At its simplest, insurance is “money in…money out.”

Money In = Premium Collected

Cheap insurance rates may leave the insurance company with insufficient money to pay claims and make a profit. Rates that are too high may send customers fleeing to other insurers.

Money Out = Losses 

The most important determinant of insurance rates. More losses than expected puts pressure for the insurance company to raise rates. Fewer losses puts downward pressure on rates.

But here’s the rest of the story:

Insurance Company Financial Strength – Well-managed insurance companies keep adequate reserves to pay claims on a rainy day. Insurers with strong financials can weather a bad year without huge rate increases. Weaker ones need more frequent rate adjustments. The best way to learn the financial condition of an insurance company? A.M. Best tests the financial strength of insurers and assigns them a letter grade.

Type of Insurance Company – Mutual insurance companies are owned by their customers. After they pay claims, mutuals store their profits to pay future claims. Other insurance companies are stockholder owned. Stockholders expect a return on their investment. Investors pressure executives of publicly held companies to improve profits every quarter. This can lead to larger or more frequent rate increases to stay ahead of current losses.

Reinsurance – Almost every insurance company is also an insurance consumer. They buy insurance against “the big one”. This is called reinsurance. Most companies reinsure against annual total losses exceeding a certain amount. This dampens the impact of multiple hurricanes, fires or other disasters in one year.

Generally, larger insurers buy less reinsurance than smaller ones. Smaller insurers have less surplus, and thus are more vulnerable to catastrophic losses.

Of course, reinsurers are also insurance companies. They must collect more premium if they suffer unexpectedly large claims. Insurance companies pay different reinsurance rates based on their individual loss experience.

Do Disasters in Other States Affect My Insurance Rates?

Probably not as much as you think. Maine insurance regulators only allow insurers to file rates based upon Maine premium and losses. Claims that a company pays in California or Florida are not baked into Maine insurance rates.

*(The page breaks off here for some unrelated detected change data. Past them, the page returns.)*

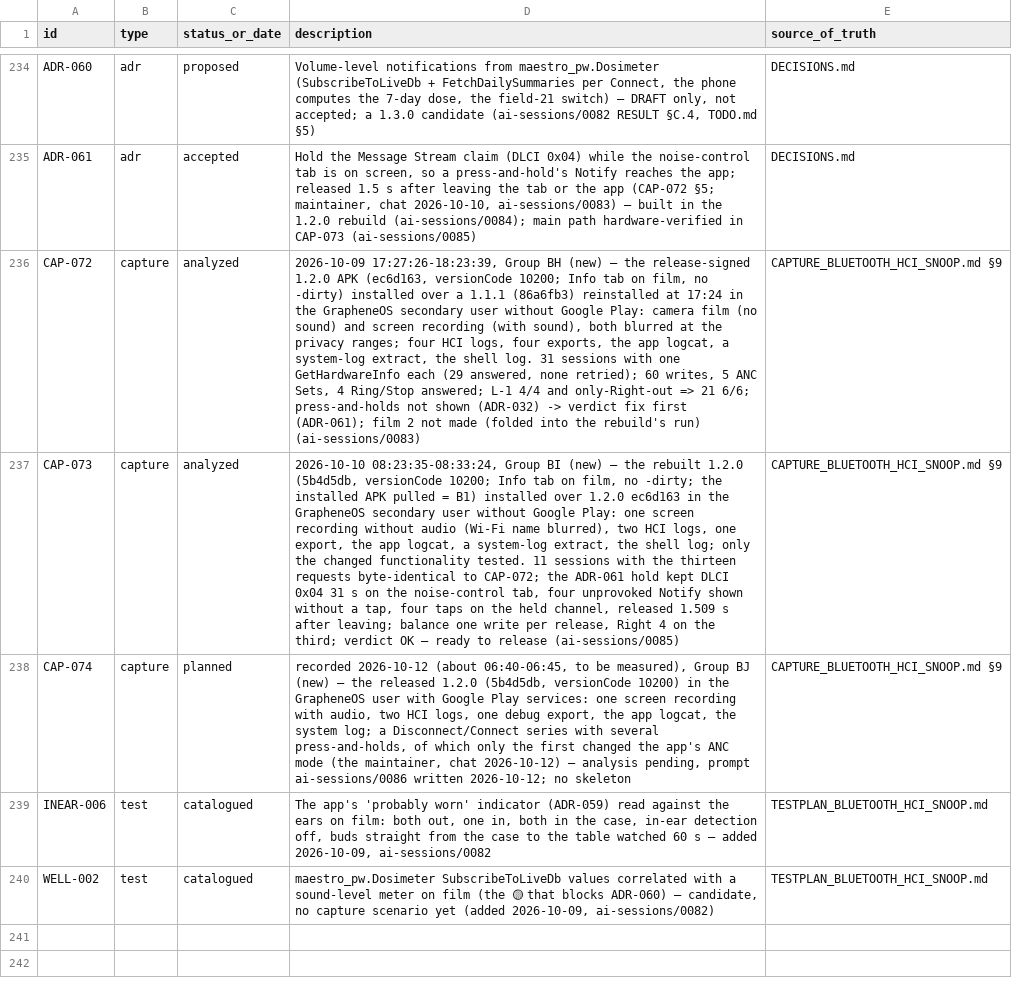
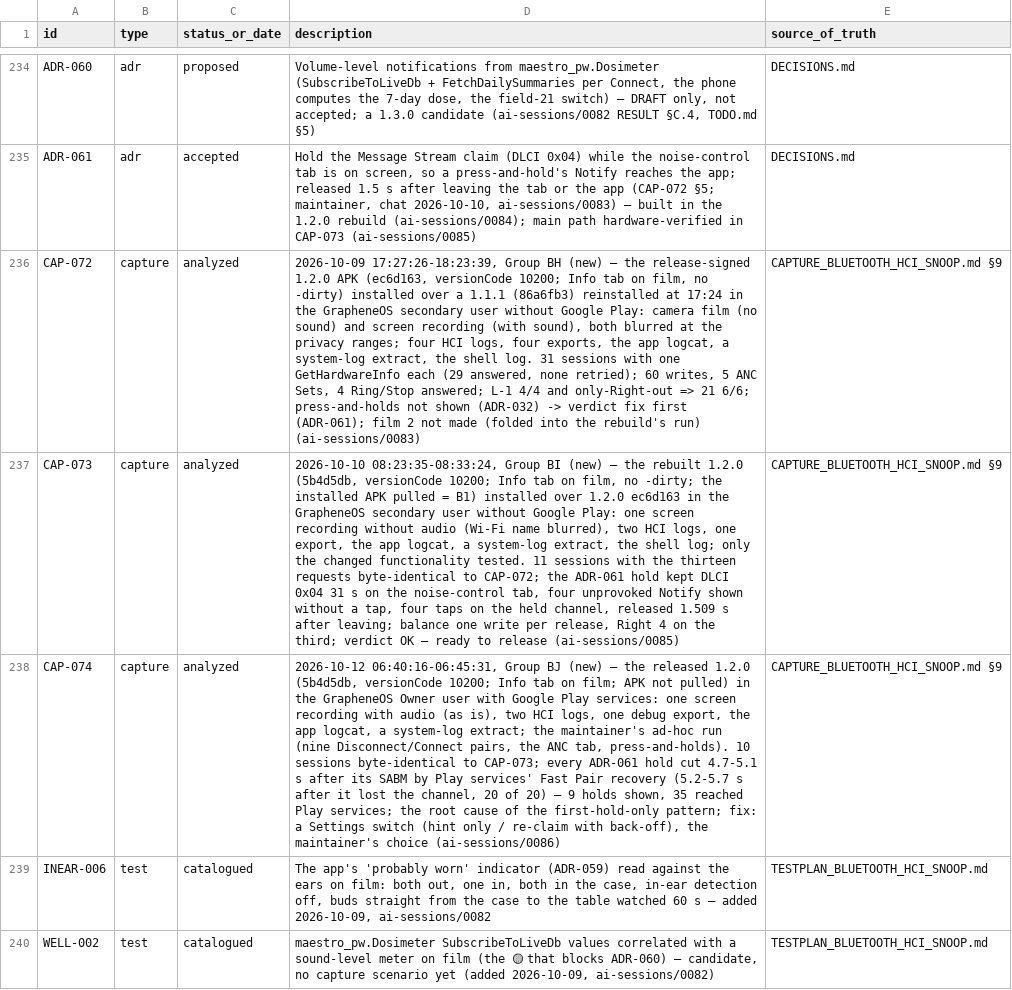
Before and after one commit to tedsluis/opencontrolpixelbudspro2, a CSV file: id_registry.csv, drawn as a sheet; only a part is shown, gaps mark what is left out; the diff names each change by its address in the sheet, - before the commit and + after, or states it on an @@ line.

```diff
--- a/id_registry.csv
+++ b/id_registry.csv
-C238 (status_or_date): planned
+C238 (status_or_date): analyzed
-D238 (description): recorded 2026-10-12 (about 06:40-06:45, to be measured), Group BJ (new) — the released 1.2.0 (5b4d5db, versionCode 10200) in the GrapheneOS user with Google Play services: one screen recording with audio, two HCI logs, one debug export, the app logcat, the system log; a Disconnect/Connect series with several press-and-holds, of which only the first changed the app's ANC mode (the maintainer, chat 2026-10-12) — analysis pending, prompt ai-sessions/0086 written 2026-10-12; no skeleton
+D238 (description): 2026-10-12 06:40:16-06:45:31, Group BJ (new) — the released 1.2.0 (5b4d5db, versionCode 10200; Info tab on film; APK not pulled) in the GrapheneOS Owner user with Google Play services: one screen recording with audio (as is), two HCI logs, one debug export, the app logcat, a system-log extract; the maintainer's ad-hoc run (nine Disconnect/Connect pairs, the ANC tab, press-and-holds). 10 sessions byte-identical to CAP-073; every ADR-061 hold cut 4.7-5.1 s after its SABM by Play services' Fast Pair recovery (5.2-5.7 s after it lost the channel, 20 of 20) — 9 holds shown, 35 reached Play services; the root cause of the first-hold-only pattern; fix: a Settings switch (hint only / re-claim with back-off), the maintainer's choice (ai-sessions/0086)
```
Also changed, not shown: 6 other files.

BUT…

Insurance companies factor nationwide overhead costs into Maine rates. Cost like advertising, salaries – and reinsurance. Since events outside Maine influence reinsurance costs, they influence Maine customers’ rates. Just less than you might expect.